Rep. Tulsi Gabbard, D-Hawaii, continued her recent attacks on Sen. Kamala Harris, D-Calif., during Wednesday's Democratic debate, delving into her history of prosecuting drug crimes and other offenses as California's attorney general.
"Sen. Harris says she's proud of her record as a prosecutor and that she'll be a prosecutor president, but I'm deeply concerned about this record," Gabbard said.
"There are too many examples to cite but she put over 1,500 people in jail for marijuana violations and then laughed about it when she was asked if she ever smoked marijuana."
She also blasted Harris for maintaining the cash bail system which, she argued, disproportionately hurt poor people. Gabbard accused Harris of keeping prisoners beyond their sentence in order to use them as "cheap labor" as well as blocking evidence that would have "freed an innocent man from death row."

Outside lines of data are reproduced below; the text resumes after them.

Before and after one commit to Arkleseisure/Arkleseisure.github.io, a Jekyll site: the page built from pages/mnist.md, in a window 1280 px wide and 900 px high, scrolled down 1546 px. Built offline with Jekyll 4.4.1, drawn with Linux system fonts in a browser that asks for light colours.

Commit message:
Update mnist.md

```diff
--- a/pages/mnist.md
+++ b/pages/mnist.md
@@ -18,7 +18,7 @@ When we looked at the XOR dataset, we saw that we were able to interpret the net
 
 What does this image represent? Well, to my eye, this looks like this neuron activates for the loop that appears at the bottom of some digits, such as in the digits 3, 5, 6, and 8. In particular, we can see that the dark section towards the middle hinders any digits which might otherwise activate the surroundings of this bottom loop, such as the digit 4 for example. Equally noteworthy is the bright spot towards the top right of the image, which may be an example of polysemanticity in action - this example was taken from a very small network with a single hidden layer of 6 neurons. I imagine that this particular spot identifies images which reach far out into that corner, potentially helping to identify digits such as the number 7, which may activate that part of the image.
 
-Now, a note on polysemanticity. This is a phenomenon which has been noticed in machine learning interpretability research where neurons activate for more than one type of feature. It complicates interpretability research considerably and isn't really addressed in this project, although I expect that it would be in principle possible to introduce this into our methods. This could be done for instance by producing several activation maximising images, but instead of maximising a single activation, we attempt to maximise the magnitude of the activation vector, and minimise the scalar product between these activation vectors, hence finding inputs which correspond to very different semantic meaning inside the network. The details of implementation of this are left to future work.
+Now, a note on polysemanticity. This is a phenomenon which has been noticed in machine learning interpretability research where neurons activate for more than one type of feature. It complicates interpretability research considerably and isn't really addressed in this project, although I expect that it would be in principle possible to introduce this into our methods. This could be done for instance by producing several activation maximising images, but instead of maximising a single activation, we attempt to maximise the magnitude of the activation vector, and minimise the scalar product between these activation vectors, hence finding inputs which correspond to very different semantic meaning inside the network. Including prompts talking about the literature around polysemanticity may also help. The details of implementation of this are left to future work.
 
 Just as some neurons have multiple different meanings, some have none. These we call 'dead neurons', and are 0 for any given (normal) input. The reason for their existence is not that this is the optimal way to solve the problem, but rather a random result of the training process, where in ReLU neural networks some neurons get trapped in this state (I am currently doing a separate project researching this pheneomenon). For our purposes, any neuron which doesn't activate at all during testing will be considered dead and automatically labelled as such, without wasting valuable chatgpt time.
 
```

Harris responded by claiming that she has consistently fought against the death penalty throughout her career and favored legalizing marijuana. "As elected attorney general of California, I did the work of significantly reforming the criminal justice system of a state of 40 million people -- which became a national model for the work that needs to be done," she also said.
"The bottom line is, Senator Harris, when you were in a position to make a difference and impact in these people's lives, you did not," Gabbard responded.
Harris notably declined to pursue the death penalty against a man who murdered a police officer, something that was reportedly unheard of in the state at the time, and although Harris opposed the death penalty early in her career, she also defended California's use of it when a federal judge ruled it was unconstitutional.
Gabbard, earlier in the debate, called out Harris over her newly-unveiled health care plan. Harris was wrong, Gabbard suggested, to tout support from former Health and Human Services Secretary Kathleen Sebelius who, according to Gabbard, represented big business's influence on health care legislation.
Gabbard's attacks came as she struggled to reach the upper echelons of polling among her 2020 contenders. During an interview from July, Gabbard reportedly claimed that Harris lacked the "temperament" to be president.
"She's got no background or experience in foreign policy and she lacks the temperament that is necessary for the commander-in-chief," Gabbard said, citing her experience in the military.
This wasn't the first time Harris faced criticism over her actions as a prosecutor. She also came under scrutiny for supporting an anti-truancy law in California.
In an interview published in April, she said she regretted the "unintended consequences" of that policy.
“My regret is that I have now heard stories where in some jurisdictions, [District Attorneys] have criminalized the parents. And I regret that that has happened,” she said.